▸ **Extracted records**:
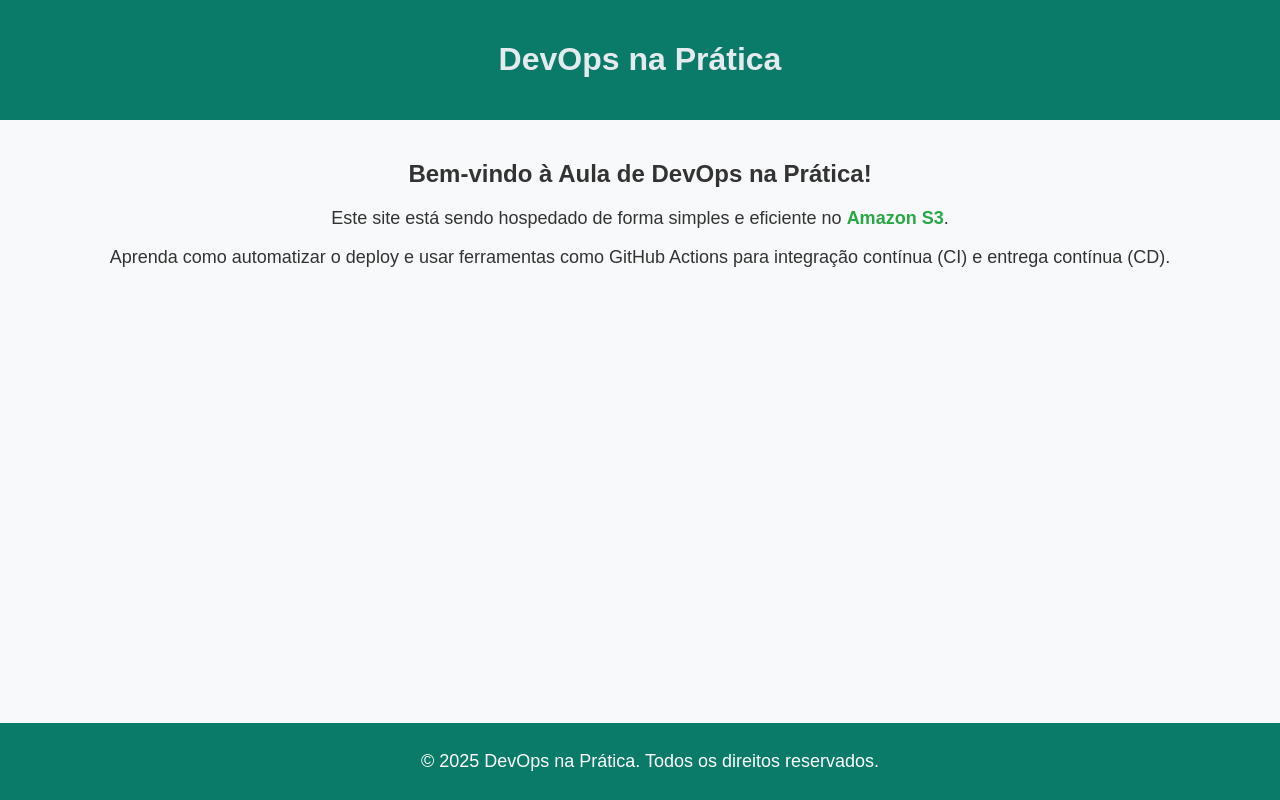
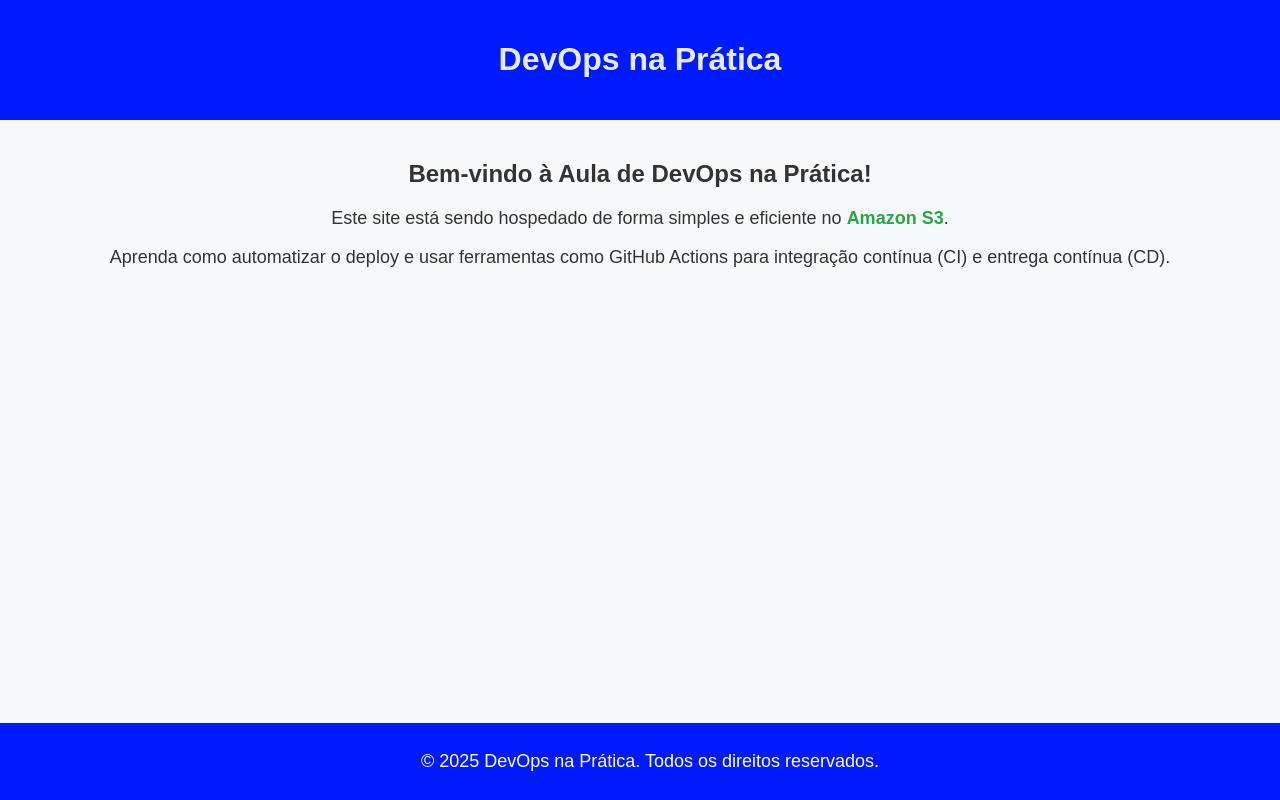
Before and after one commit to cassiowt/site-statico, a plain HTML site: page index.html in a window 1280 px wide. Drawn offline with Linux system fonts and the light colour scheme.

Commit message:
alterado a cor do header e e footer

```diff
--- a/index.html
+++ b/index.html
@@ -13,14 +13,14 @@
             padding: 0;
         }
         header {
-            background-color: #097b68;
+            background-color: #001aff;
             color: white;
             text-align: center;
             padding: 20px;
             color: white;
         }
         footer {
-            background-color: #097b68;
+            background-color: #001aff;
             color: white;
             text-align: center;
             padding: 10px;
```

▸ **Prompt**: Once the pictures are set aside, retype the rest of the listing exactly.

▸ **Answer to the exercise**:
Before and after one commit to cassiowt/site-statico, a plain HTML site: page index.html in a window 1280 px wide. Drawn offline with Linux system fonts and the light colour scheme.

Commit message:
alterado a cor do header e e footer

```diff
--- a/index.html
+++ b/index.html
@@ -13,14 +13,14 @@
             padding: 0;
         }
         header {
-            background-color: #097b68;
+            background-color: #001aff;
             color: white;
             text-align: center;
             padding: 20px;
             color: white;
         }
         footer {
-            background-color: #097b68;
+            background-color: #001aff;
             color: white;
             text-align: center;
             padding: 10px;
```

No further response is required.